A leading Kenyan investment firm said last week it had approached South Africa’s MTN Group to lead a consortium in bidding for a stake in the country’s second largest mobile phone operator.
Tony Wainaina, the chief executive officer of ICDC Investment Co., said his company was eyeing a 60 percent stake in Kenyan mobile service provider Kencell that is owned by French-American media group Vivendi. It has said it wants to dispose of its interest in Kencell as part of a debt reduction plan.
Wainaina said a proposal put forward by the ICDC to mobile phone company MTN had also recommended that the expected MTN-led consortium should consider bidding for a third mobile licence offered by the government last month.
"We have already started talking in a very informal way with MTN trying to get them to take an interest in responding to the pre-qualification notice for the third cellular licence and the Vivendi opportunity," Wainaina told Reuters in an interview.

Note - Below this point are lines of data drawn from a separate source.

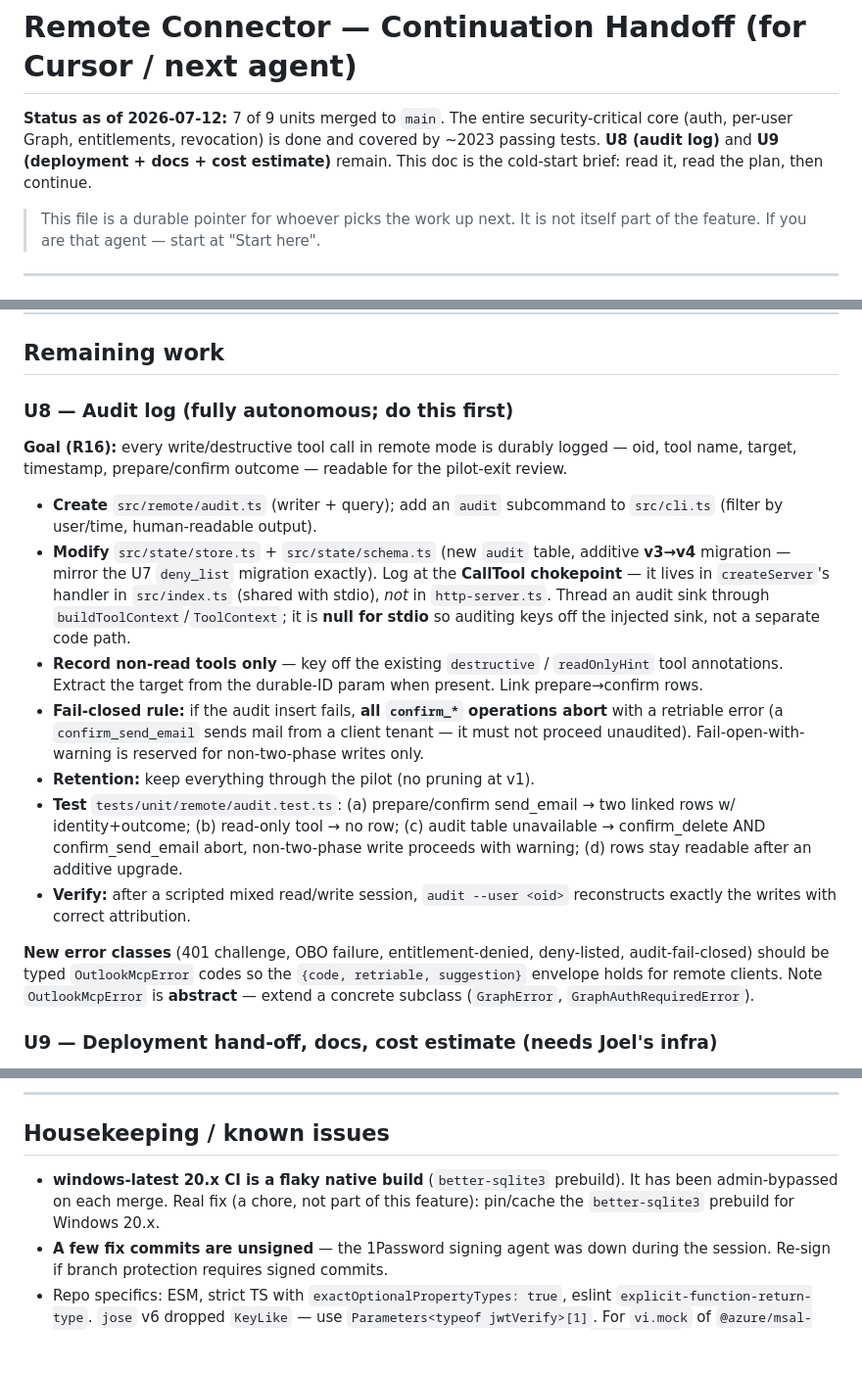
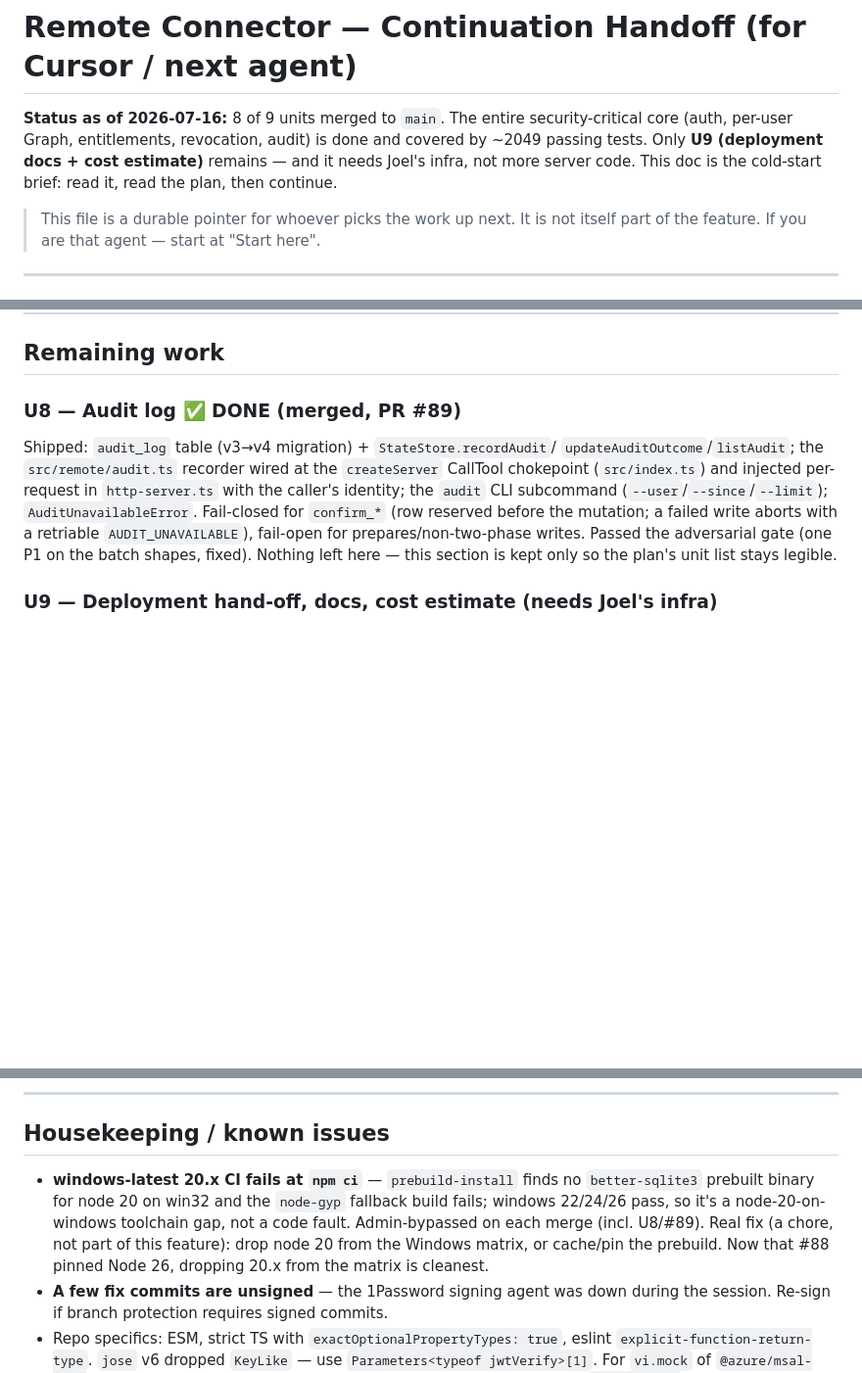
Before and after one commit to jbctechsolutions/mcp-office365, a Markdown page: docs/remote/HANDOFF.md, 3 parts joined by grey strips. Shown at 98% size. GitHub-like rendering; blank space fills up the shorter version.

Commit message:
docs(remote): handoff reflects U8 merged; only U9 remains (#90)
Co-authored-by: Claude Opus 4.8 <noreply@anthropic.com>

```diff
--- a/docs/remote/HANDOFF.md
+++ b/docs/remote/HANDOFF.md
@@ -1,10 +1,10 @@
 # Remote Connector — Continuation Handoff (for Cursor / next agent)
 
-**Status as of 2026-07-12:** 7 of 9 units merged to `main`. The entire
-security-critical core (auth, per-user Graph, entitlements, revocation) is done
-and covered by ~2023 passing tests. **U8 (audit log)** and **U9 (deployment +
-docs + cost estimate)** remain. This doc is the cold-start brief: read it, read
-the plan, then continue.
+**Status as of 2026-07-16:** 8 of 9 units merged to `main`. The entire
+security-critical core (auth, per-user Graph, entitlements, revocation, audit) is
+done and covered by ~2049 passing tests. Only **U9 (deployment docs + cost
+estimate)** remains — and it needs Joel's infra, not more server code. This doc
+is the cold-start brief: read it, read the plan, then continue.
 
 > This file is a durable pointer for whoever picks the work up next. It is not
 > itself part of the feature. If you are that agent — start at "Start here".
@@ -108,40 +111,17 @@ of these was a live defect found and fixed:
 
 ## Remaining work
 
-### U8 — Audit log (fully autonomous; do this first)
+### U8 — Audit log ✅ DONE (merged, PR #89)
 
-**Goal (R16):** every write/destructive tool call in remote mode is durably
-logged — oid, tool name, target, timestamp, prepare/confirm outcome — readable
-for the pilot-exit review.
-
-- **Create** `src/remote/audit.ts` (writer + query); add an `audit` subcommand to
-  `src/cli.ts` (filter by user/time, human-readable output).
-- **Modify** `src/state/store.ts` + `src/state/schema.ts` (new `audit` table,
-  additive **v3→v4** migration — mirror the U7 `deny_list` migration exactly).
-  Log at the **CallTool chokepoint** — it lives in `createServer`'s handler in
-  `src/index.ts` (shared with stdio), *not* in `http-server.ts`. Thread an audit
-  sink through `buildToolContext`/`ToolContext`; it is **null for stdio** so
-  auditing keys off the injected sink, not a separate code path.
-- **Record non-read tools only** — key off the existing `destructive` /
-  `readOnlyHint` tool annotations. Extract the target from the durable-ID param
-  when present. Link prepare→confirm rows.
-- **Fail-closed rule:** if the audit insert fails, **all `confirm_*` operations
-  abort** with a retriable error (a `confirm_send_email` sends mail from a client
-  tenant — it must not proceed unaudited). Fail-open-with-warning is reserved for
-  non-two-phase writes only.
-- **Retention:** keep everything through the pilot (no pruning at v1).
-- **Test** `tests/unit/remote/audit.test.ts`: (a) prepare/confirm send_email →
-  two linked rows w/ identity+outcome; (b) read-only tool → no row; (c) audit
-  table unavailable → confirm_delete AND confirm_send_email abort, non-two-phase
-  write proceeds with warning; (d) rows stay readable after an additive upgrade.
-- **Verify:** after a scripted mixed read/write session,
-  `audit --user <oid>` reconstructs exactly the writes with correct attribution.
-
-**New error classes** (401 challenge, OBO failure, entitlement-denied,
-deny-listed, audit-fail-closed) should be typed `OutlookMcpError` codes so the
-`{code, retriable, suggestion}` envelope holds for remote clients. Note
-`OutlookMcpError` is **abstract** — extend a concrete subclass (`GraphError`,
-`GraphAuthRequiredError`).
+Shipped: `audit_log` table (v3→v4 migration) + `StateStore.recordAudit`/
+`updateAuditOutcome`/`listAudit`; the `src/remote/audit.ts` recorder wired at the
+`createServer` CallTool chokepoint (`src/index.ts`) and injected per-request in
+`http-server.ts` with the caller's identity; the `audit` CLI subcommand
+(`--user`/`--since`/`--limit`); `AuditUnavailableError`. Fail-closed for
+`confirm_*` (row reserved before the mutation; a failed write aborts with a
+retriable `AUDIT_UNAVAILABLE`), fail-open for prepares/non-two-phase writes.
+Passed the adversarial gate (one P1 on the batch shapes, fixed). Nothing left
+here — this section is kept only so the plan's unit list stays legible.
 
 ### U9 — Deployment hand-off, docs, cost estimate (needs Joel's infra)
 
@@ -191,9 +171,12 @@ deny-listed, audit-fail-closed) should be typed `OutlookMcpError` codes so the
 
 ## Housekeeping / known issues
 
-- **windows-latest 20.x CI is a flaky native build** (`better-sqlite3` prebuild).
-  It has been admin-bypassed on each merge. Real fix (a chore, not part of this
-  feature): pin/cache the `better-sqlite3` prebuild for Windows 20.x.
+- **windows-latest 20.x CI fails at `npm ci`** — `prebuild-install` finds no
+  `better-sqlite3` prebuilt binary for node 20 on win32 and the `node-gyp` fallback
+  build fails; windows 22/24/26 pass, so it's a node-20-on-windows toolchain gap,
+  not a code fault. Admin-bypassed on each merge (incl. U8/#89). Real fix (a chore,
+  not part of this feature): drop node 20 from the Windows matrix, or cache/pin the
+  prebuild. Now that #88 pinned Node 26, dropping 20.x from the matrix is cleanest.
 - **A few fix commits are unsigned** — the 1Password signing agent was down during
   the session. Re-sign if branch protection requires signed commits.
 - Repo specifics: ESM, strict TS with `exactOptionalPropertyTypes: true`, eslint
```
Also changed, not shown: other parts of docs/remote/HANDOFF.md (+4 -1 lines).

Wainana said he expected a reply from MTN in the next few weeks. Kencell, which started operating in August 2000, has about 600,000 subscribers, compared with the 650,000-700,000 of competitor Safaricom, which is a joint venture between state-owned Telkom Kenya and Britain’s Vodafone.

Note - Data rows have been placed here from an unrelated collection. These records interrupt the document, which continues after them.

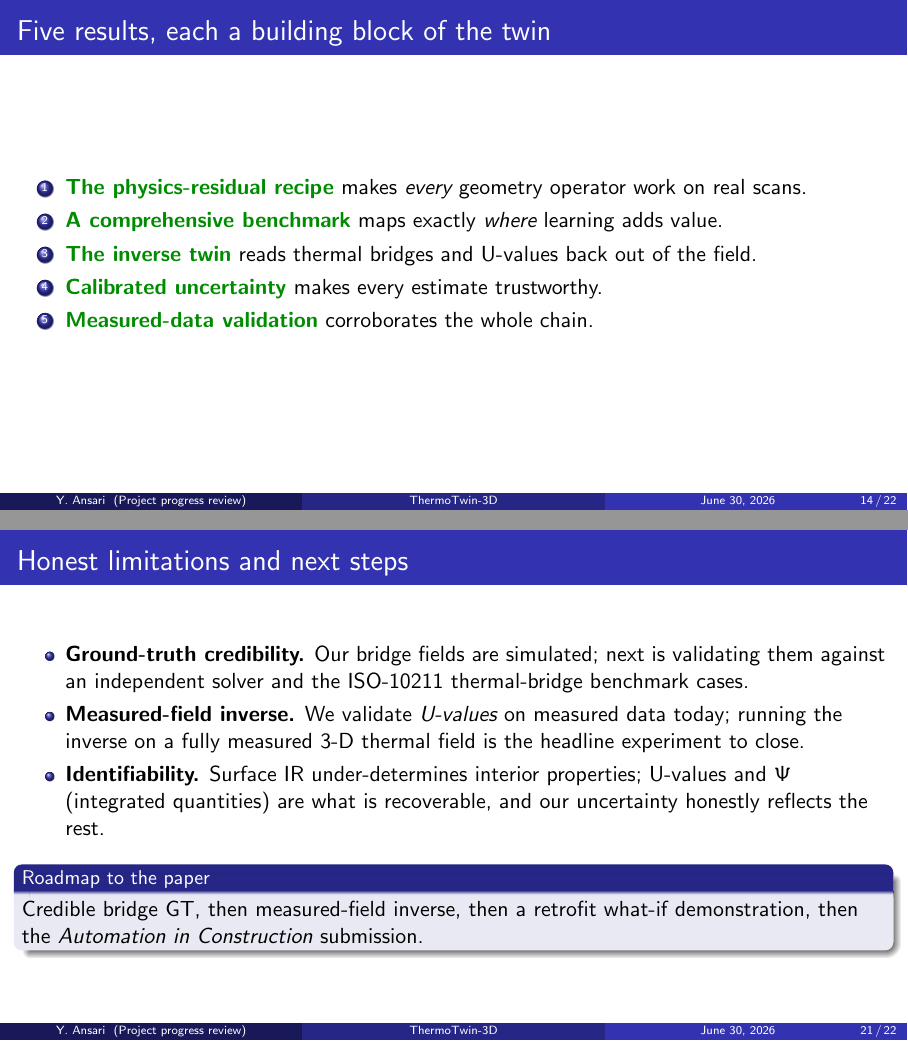
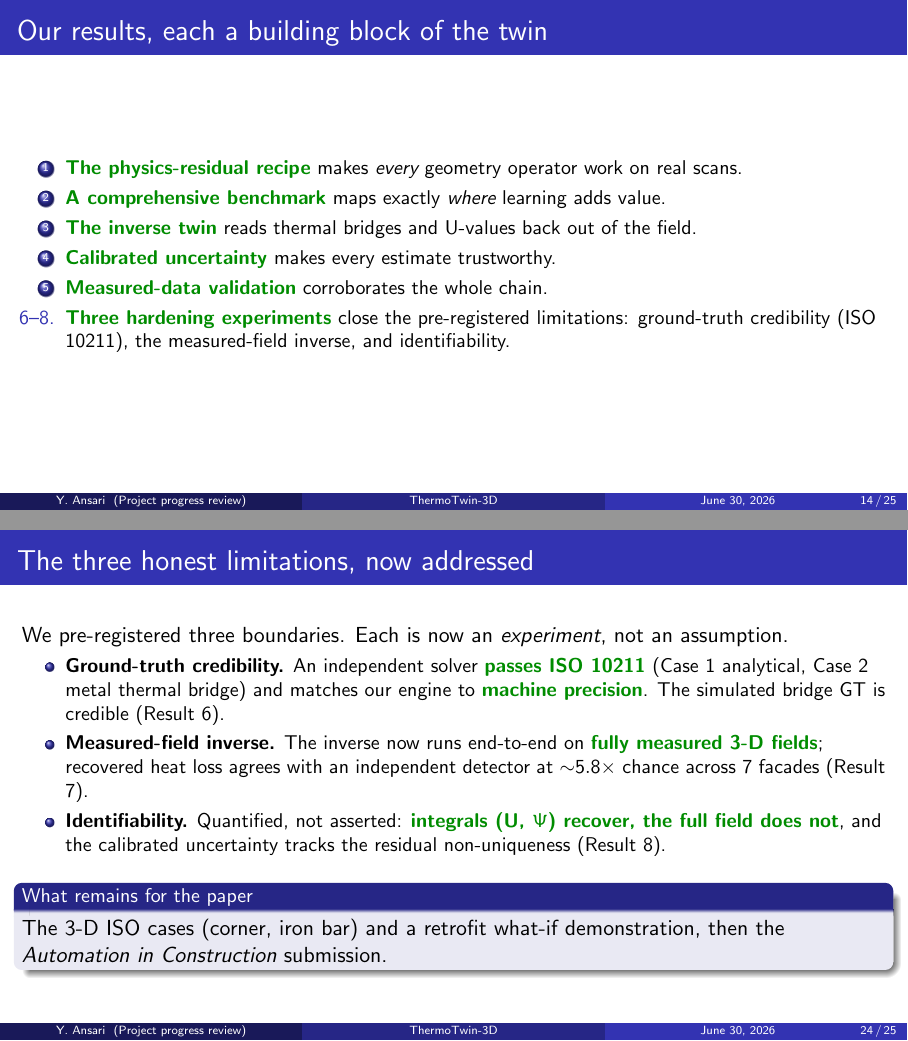
Before and after one commit to YaqoobAnsari/ThermoTwin-3D, LaTeX slides (presentations/thermotwin_aic.tex): pages 14 and 21 of 22 before the commit and pages 14 and 24 of 25 after it, joined at a grey line. Compiled offline with pdfLaTeX.

Commit message:
docs(slides): fold the three experiments into the AiC deck (limitations -> addressed)
The deck previously listed the three boundaries as open "next steps". They are now results.

- New Result 6/7/8 slides (figures on their own slides, per house style): independent solver +
  ISO 10211 (Case 2 metal thermal bridge); the inverse twin on a measured 3-D ThermoScenes field;
  identifiability (integrals recover, full field does not).
- "Honest limitations and next steps" -> "The three honest limitations, now addressed": each
  boundary now states its result + points to its slide; roadmap trimmed to the 3-D ISO cases +
  retrofit demo + submission.
- Results-intro slide updated (5 -> "our results" with the three hardening experiments).

Compiles clean: 25 pages, zero overfull boxes (figures sized to fit 16:9). Build artifacts and the
PDF are not committed.

Co-Authored-By: Claude Opus 4.8 (1M context) <noreply@anthropic.com>

```diff
--- a/presentations/thermotwin_aic.tex
+++ b/presentations/thermotwin_aic.tex
@@ -290,13 +290,15 @@
   \end{itemize}
 \end{frame}
 
-\begin{frame}{Five results, each a building block of the twin}
-  \begin{enumerate}
+\begin{frame}{Our results, each a building block of the twin}
+  \begin{enumerate}\small
     \item \win{The physics-residual recipe} makes \emph{every} geometry operator work on real scans.
     \item \win{A comprehensive benchmark} maps exactly \emph{where} learning adds value.
     \item \win{The inverse twin} reads thermal bridges and U-values back out of the field.
     \item \win{Calibrated uncertainty} makes every estimate trustworthy.
     \item \win{Measured-data validation} corroborates the whole chain.
+    \item[6--8.] \win{Three hardening experiments} close the pre-registered limitations:
+          ground-truth credibility (ISO 10211), the measured-field inverse, and identifiability.
   \end{enumerate}
 \end{frame}
 
@@ -431,0 +455,5 @@
+  \centerline{\footnotesize an \emph{independent} detector at \win{$\sim$$5.8\times$} chance across 7
+    facades (stability $\sim$$0.99$): a convergent validation on real data.}
+\end{frame}
+
+\begin{frame}{Result 8: identifiability, quantified}
@@ -451,19 +490,23 @@
   \centerline{\textbf{Target venue: \emph{Automation in Construction}} (a construction-automation contribution).}
 \end{frame}
 
-\begin{frame}{Honest limitations and next steps}
-  \begin{itemize}
-    \item \textbf{Ground-truth credibility.} Our bridge fields are simulated; next is validating them
-          against an independent solver and the ISO-10211 thermal-bridge benchmark cases.
-    \item \textbf{Measured-field inverse.} We validate \emph{U-values} on measured data today; running the
-          inverse on a fully measured 3-D thermal field is the headline experiment to close.
-    \item \textbf{Identifiability.} Surface IR under-determines interior properties; U-values and $\Psi$
-          (integrated quantities) are what is recoverable, and our uncertainty honestly reflects the rest.
+\begin{frame}{The three honest limitations, now addressed}
+  We pre-registered three boundaries. Each is now an \emph{experiment}, not an assumption.
+  \begin{itemize}\small
+    \item \textbf{Ground-truth credibility.} An independent solver \win{passes ISO 10211} (Case 1
+          analytical, Case 2 metal thermal bridge) and matches our engine to \win{machine precision}.
+          The simulated bridge GT is credible (Result 6).
+    \item \textbf{Measured-field inverse.} The inverse now runs end-to-end on \win{fully measured 3-D
+          fields}; recovered heat loss agrees with an independent detector at $\sim$$5.8\times$ chance
+          across 7 facades (Result 7).
+    \item \textbf{Identifiability.} Quantified, not asserted: \win{integrals (U, $\Psi$) recover, the
+          full field does not}, and the calibrated uncertainty tracks the residual non-uniqueness
+          (Result 8).
   \end{itemize}
-  \vspace{0.3em}
-  \begin{block}{Roadmap to the paper}
-    Credible bridge GT, then measured-field inverse, then a retrofit what-if demonstration,
-    then the \emph{Automation in Construction} submission.
+  \vspace{0.2em}
+  \begin{block}{What remains for the paper}
+    The 3-D ISO cases (corner, iron bar) and a retrofit what-if demonstration, then the
+    \emph{Automation in Construction} submission.
   \end{block}
 \end{frame}
 
```
Also changed, not shown: presentations/figs/identifiability_hard.png (added), presentations/figs/iso10211_case2.png (added), presentations/figs/thermoscenes_inverse.png (added), presentations/thermotwin_aic.tex (32 more changed lines).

In 1999, ICDC was part of a consortium led by MTN that competed for the second mobile licence but lost to a joint venture between Vivendi and local investment firm Sameer Group. The company was also part of the Mount Kenya Consortium, which won a bid to purchase a 49 percent stake in Telkom Kenya, but the government cancelled the deal in late 2001.
Wainaina said ICDC, which is the major shareholder in regional supermarket chain Uchumi and the local Coca Cola bottling company, remained keen to enter the telecoms sector. "We will continue until we get something because we feel that this is a sector that we cannot be left out of," Wainaina said.
MTN runs South Africa’s second largest cellphone network and has ventured into Africa in the face of a maturing market at home. It has businesses in western, eastern and central Africa.
The East African